▶ [What to do]
For each line in the data below that holds "const", return a copy.

====== Source information ======

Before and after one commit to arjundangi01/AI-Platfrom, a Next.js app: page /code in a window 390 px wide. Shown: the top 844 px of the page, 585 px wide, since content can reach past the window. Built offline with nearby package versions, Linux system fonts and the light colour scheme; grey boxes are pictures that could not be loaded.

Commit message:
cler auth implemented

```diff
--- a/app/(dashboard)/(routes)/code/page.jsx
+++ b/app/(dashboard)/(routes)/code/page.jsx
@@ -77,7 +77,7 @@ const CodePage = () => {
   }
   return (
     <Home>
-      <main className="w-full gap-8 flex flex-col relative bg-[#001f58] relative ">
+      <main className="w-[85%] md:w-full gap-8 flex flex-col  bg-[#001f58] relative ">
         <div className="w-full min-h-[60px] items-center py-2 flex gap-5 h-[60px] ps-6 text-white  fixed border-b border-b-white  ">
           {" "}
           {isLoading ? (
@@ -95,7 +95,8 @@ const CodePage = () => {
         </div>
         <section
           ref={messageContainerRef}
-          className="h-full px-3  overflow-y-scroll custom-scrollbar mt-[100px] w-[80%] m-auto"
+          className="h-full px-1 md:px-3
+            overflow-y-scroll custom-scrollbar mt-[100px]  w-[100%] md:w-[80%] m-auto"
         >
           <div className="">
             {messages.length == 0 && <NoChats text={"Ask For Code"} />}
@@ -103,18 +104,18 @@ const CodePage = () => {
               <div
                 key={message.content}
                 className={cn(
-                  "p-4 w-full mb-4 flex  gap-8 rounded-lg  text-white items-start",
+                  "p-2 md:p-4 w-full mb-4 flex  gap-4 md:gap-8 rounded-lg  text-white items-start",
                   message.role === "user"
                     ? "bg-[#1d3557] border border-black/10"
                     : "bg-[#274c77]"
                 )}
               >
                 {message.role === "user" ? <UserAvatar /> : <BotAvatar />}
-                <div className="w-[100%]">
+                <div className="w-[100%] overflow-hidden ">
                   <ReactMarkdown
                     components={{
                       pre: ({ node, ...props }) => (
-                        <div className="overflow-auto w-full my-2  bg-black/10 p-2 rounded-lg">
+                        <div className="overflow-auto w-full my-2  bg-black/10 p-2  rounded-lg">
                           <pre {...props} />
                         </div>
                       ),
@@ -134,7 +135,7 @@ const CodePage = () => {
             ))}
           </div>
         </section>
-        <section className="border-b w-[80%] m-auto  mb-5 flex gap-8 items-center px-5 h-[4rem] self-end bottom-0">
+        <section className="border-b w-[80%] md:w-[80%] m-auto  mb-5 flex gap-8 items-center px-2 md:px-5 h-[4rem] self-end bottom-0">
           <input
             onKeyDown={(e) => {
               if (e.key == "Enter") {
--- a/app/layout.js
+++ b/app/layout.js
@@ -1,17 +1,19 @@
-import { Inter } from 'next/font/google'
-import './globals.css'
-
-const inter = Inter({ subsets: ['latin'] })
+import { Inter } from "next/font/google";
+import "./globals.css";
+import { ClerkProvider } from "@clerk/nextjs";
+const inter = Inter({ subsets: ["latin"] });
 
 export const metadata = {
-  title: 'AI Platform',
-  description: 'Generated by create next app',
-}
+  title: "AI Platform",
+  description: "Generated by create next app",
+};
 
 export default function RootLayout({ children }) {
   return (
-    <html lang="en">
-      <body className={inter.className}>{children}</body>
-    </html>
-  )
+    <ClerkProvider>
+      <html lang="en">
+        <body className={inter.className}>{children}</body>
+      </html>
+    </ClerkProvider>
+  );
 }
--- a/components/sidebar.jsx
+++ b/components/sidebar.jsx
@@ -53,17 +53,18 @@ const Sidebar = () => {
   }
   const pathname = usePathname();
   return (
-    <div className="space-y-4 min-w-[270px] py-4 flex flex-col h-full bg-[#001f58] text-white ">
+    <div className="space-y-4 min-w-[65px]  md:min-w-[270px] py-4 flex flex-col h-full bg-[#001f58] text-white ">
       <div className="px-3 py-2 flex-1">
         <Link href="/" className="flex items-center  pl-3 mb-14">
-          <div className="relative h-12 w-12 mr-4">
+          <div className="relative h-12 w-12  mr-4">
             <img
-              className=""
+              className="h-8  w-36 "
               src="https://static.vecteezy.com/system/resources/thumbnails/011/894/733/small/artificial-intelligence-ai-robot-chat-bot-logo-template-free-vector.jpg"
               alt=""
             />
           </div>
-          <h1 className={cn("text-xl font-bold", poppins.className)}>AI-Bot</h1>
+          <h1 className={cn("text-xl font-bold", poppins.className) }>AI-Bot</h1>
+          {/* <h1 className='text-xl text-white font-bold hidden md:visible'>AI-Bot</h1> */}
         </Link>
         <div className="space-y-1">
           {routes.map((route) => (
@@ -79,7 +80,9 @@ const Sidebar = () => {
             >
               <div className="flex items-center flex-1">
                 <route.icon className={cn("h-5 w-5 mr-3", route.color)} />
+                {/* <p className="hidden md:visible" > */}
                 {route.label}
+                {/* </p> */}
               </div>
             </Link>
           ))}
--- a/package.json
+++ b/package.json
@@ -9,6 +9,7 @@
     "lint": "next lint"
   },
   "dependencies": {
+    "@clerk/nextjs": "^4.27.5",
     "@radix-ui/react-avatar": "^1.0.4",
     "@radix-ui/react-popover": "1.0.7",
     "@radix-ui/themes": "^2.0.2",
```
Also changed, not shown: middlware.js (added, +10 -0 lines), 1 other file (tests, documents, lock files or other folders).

======

▶ [Answer to the problem]
@@ -77,7 +77,7 @@ const CodePage = () => {
@@ -95,7 +95,8 @@ const CodePage = () => {
@@ -103,18 +104,18 @@ const CodePage = () => {
@@ -134,7 +135,7 @@ const CodePage = () => {
-const inter = Inter({ subsets: ['latin'] })
+const inter = Inter({ subsets: ["latin"] });
 export const metadata = {
@@ -53,17 +53,18 @@ const Sidebar = () => {
   const pathname = usePathname();
@@ -79,7 +80,9 @@ const Sidebar = () => {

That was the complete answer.